One milestone on the path to the Ph.D. is a qualifying exam. This can come in a few flavors, but the dominant one in technical degrees is a means of confirming that the budding Ph.D. candidate has full command of the undergrad curriculum in their field – so, in my case, in electrical engineering.
These are, typically, a source of stress, as folks flip out over being able to continue in their program given these exams. What have I been doing to study up?
Understand the structure of the exam. I looked a the previous exams folks had, and that the department had distributed, and understood what the problems in my focus area (Circuits, in this case) looked like.
Armed with this, I looked at the undergrad and first-year graduate curriculum for this material – in our case, a bunch of classes I hadn’t taken, as my background is in applied physics.
Then, hammer. There’s really no shortcuts here, so blocking out time and being very careful about keeping my brain health and active to be able to study effectively was paramount. Having the time to do this – I’ve been at it since the beginning of the semester – is also key.

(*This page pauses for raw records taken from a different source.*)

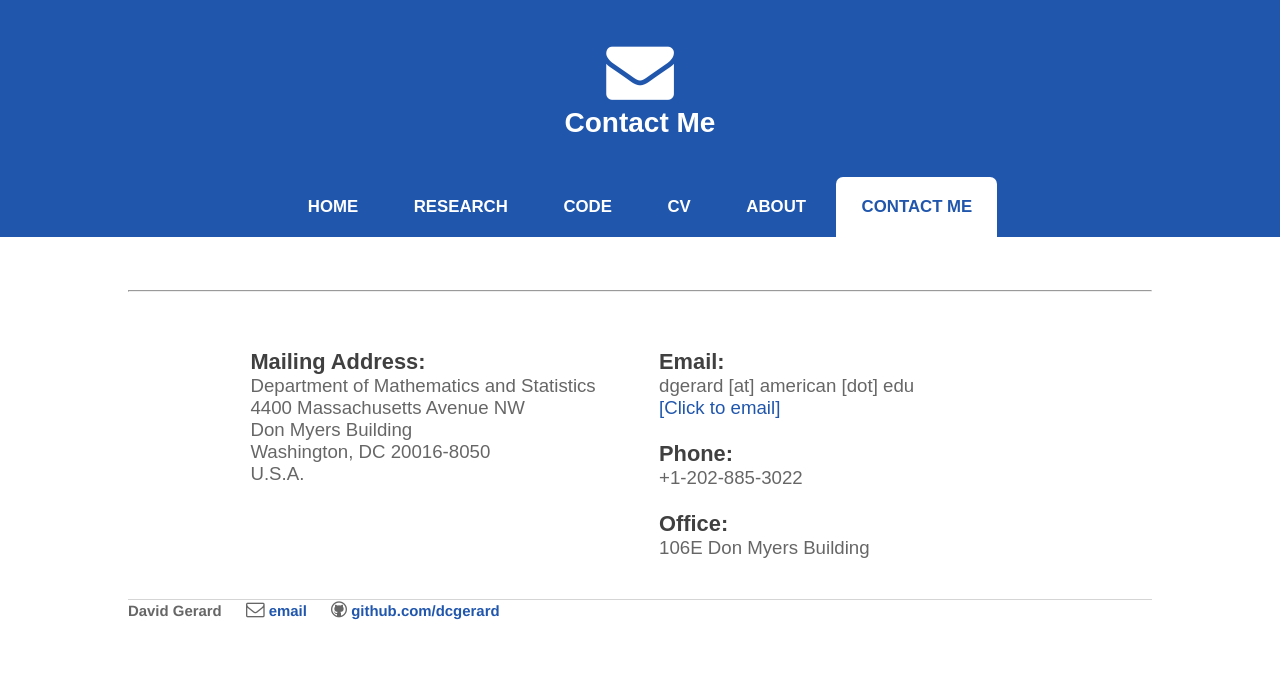
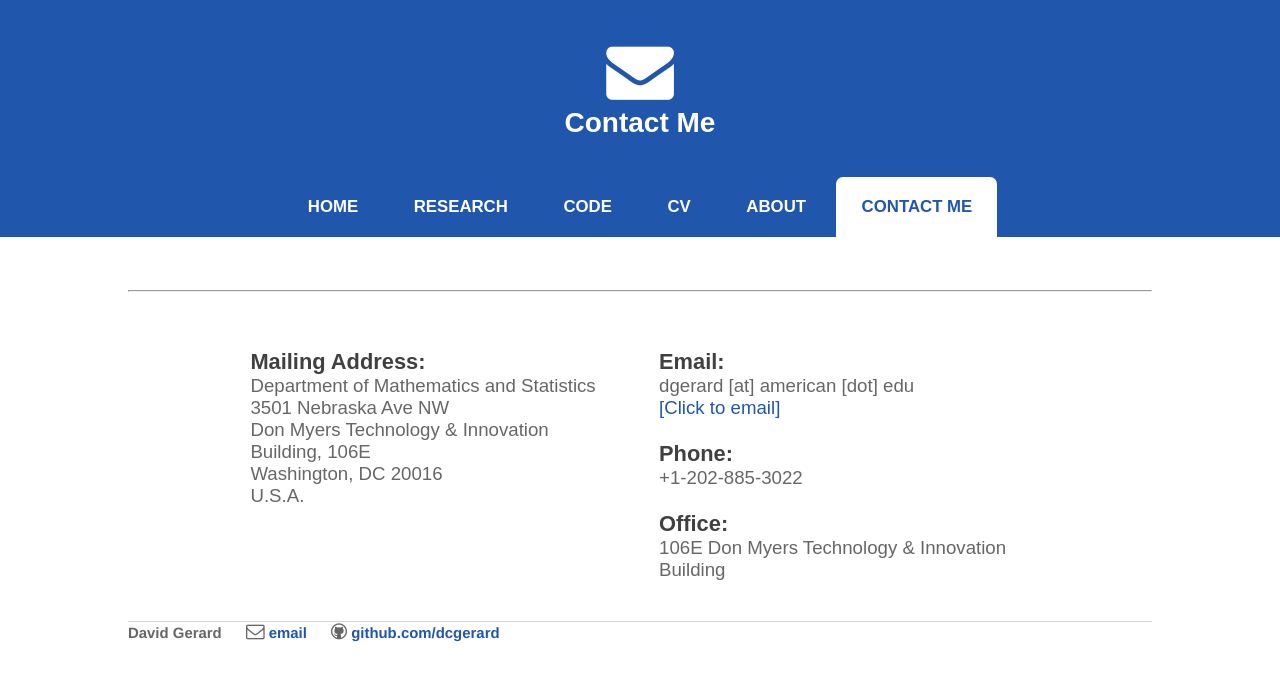
Before and after one commit to dcgerard/dcgerard.github.io, a Jekyll site: the page built from contact/index.html, in a window 1280 px wide. Shown: the top 681 px of the page. Built offline with Jekyll 4.4.1, drawn with Linux system fonts in a browser that asks for light colours.

```diff
--- a/contact/index.html
+++ b/contact/index.html
@@ -9,9 +9,9 @@ category: contact
   <div id="twobox1" align="left">
     <h3>Mailing Address:</h3>
     Department of Mathematics and Statistics <br>
-    4400 Massachusetts Avenue NW <br>
-    Don Myers Building <br>
-    Washington, DC 20016-8050<br>
+    3501 Nebraska Ave NW <br>
+    Don Myers Technology & Innovation Building, 106E <br>
+    Washington, DC 20016<br>
     U.S.A. <br>
   </div>
   <div id="twobox2" align="left">
@@ -21,6 +21,6 @@ category: contact
     <h3>Phone:</h3>
     +1-202-885-3022<br><br>
     <h3>Office:</h3>
-    106E Don Myers Building <br>
+    106E Don Myers Technology & Innovation Building <br>
   </div>
 </div>
```
Also changed, not shown: research/gerard_bib.bib (+13 -0 lines), 1 other file.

None of the above is really mind-bending stuff, but a focused and deliberate approach here should help insure success. I hope.